The toner hasn’t yet set on the Harry Reid’s version of placebocare and positions are already being taken on how the House and Senate will reconcile their bills. The AP has an enlightening article that quotes numerous Democrat Representatives laying out how they see the House and Senate bill harmonizing:
James Clyburn, a strong advocate for the public option, when asked whether the final bill would be required to have a public option answered:
“We want a public option to do basically three things: Create more choice for insurers, create more competition for insurance companies, and to contain costs. So if we can come up with a process by which these three things can be done, then I’m all for it. Whether or not we label it a public option or not is of no consequence.”
Representative Chris Van Hollen said:
“Before the House was to give up the public option, we would want to be persuaded that there are other mechanisms in whatever bill comes out that will keep down premiums. We’ve got to make sure that the final product is affordable.”
At first blush, these and other similar quotes, look like the normal “congressionalese” that is spoken any time a negotiation is about to take place. However, in light of what we just watched in the Senate, particularly with the purchase of Ben Nelson’s vote (a side note: I thought “Pay for play” was illegal? Wasn’t that what Blagojevich and Burris were/are accused of?), comments like these need to be understood in a whole new way.
“Hey, I’m not fixated on a name. I want to make sure we accomplish some specific goals,” is what appears to be Clyburn’s thoughtful response. However, let’s take another look at Clyburn’s quote after putting on our official “Ben Nelson, you too can look like a whore” brand reading glasses. With our special glasses, what initially looked like a principled, practical response, now reads:

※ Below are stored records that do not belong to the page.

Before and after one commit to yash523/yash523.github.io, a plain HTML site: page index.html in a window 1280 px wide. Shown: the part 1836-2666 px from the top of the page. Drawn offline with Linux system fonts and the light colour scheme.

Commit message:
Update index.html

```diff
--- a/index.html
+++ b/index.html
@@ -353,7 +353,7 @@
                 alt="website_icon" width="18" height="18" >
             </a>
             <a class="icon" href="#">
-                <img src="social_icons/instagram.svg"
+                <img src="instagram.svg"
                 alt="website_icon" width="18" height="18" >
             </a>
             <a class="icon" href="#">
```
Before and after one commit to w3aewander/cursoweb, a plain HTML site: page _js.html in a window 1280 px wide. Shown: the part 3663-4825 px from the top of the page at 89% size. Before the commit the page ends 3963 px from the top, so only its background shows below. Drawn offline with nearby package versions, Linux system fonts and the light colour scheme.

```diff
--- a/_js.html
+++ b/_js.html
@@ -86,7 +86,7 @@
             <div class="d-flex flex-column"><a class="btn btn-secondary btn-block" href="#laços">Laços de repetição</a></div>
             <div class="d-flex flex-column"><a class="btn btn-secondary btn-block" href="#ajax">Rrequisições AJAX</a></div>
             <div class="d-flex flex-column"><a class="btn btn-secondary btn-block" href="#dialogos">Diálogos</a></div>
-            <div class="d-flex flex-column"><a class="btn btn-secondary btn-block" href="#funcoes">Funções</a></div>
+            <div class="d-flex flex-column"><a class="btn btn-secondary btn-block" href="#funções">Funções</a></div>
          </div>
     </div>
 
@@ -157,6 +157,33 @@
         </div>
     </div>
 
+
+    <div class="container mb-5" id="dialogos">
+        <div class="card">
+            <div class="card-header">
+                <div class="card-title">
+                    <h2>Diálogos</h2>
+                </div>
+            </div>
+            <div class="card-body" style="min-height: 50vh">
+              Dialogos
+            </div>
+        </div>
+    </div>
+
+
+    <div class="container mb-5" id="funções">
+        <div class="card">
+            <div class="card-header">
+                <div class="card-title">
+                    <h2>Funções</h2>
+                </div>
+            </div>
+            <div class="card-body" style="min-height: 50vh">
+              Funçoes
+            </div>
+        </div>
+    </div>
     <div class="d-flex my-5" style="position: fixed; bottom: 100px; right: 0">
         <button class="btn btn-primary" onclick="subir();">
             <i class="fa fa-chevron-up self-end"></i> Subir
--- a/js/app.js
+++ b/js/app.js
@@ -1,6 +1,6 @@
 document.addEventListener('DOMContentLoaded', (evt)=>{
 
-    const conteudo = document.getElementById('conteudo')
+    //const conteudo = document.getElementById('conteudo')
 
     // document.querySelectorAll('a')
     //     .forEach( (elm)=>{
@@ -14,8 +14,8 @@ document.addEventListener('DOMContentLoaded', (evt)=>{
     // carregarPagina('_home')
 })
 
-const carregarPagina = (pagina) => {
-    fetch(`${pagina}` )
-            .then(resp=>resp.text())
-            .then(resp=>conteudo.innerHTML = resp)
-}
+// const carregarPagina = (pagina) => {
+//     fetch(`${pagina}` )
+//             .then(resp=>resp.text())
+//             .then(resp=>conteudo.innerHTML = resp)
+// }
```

“I could be persuaded to give up the public option. First, while I don’t care if it actually does it, I need to be able to tell my constituents that the bill does three things: Create more choice for insurers, create more competition for insurance companies, and to contain costs. I’m sure we can add several hundred pages of confusing language that will give the impression that we’ve done this even thought we won’t. Second, after seeing what has transpired in the Senate, I’ve developed a price that my vote can be purchased for. Whether we end up having a public option or not is of no consequence as long as I get the appropriate gratuity!”
Let’s now look at Representative Van Hollen’s comment. After you’ve used your official “Ben Nelson, you too can look like a whore” brand reading glasses once, subsequent quotes are much easier to decipher.
“Before I give up the public option, I would want to be persuaded that there are other mechanisms in whatever bill comes out that will keep down premiums. We’ve got to make sure that the final product is affordable. I expect other taxpayers to be subservient to the sluggards of my district so that my constituents will not have to pay any of the ridiculous taxes that have been placed in this bill. With this benefit and the agreed to publicity that the DHCC will guarantee to provide me on this topic, I should be well on my way to buying myself another term in the House!”
Now that we’ve seen the vote purchasing in the Senate we will never again read or hear, any comment by any Congressperson about what he/she will or won’t accept in legislation without thinking, “I wonder how much they expect to be bribed for their vote?” Keep you pair of “Ben Nelson, you too can look like a whore” brand reading glasses handy. You’ll be reaching for them every day from now until November of 2010!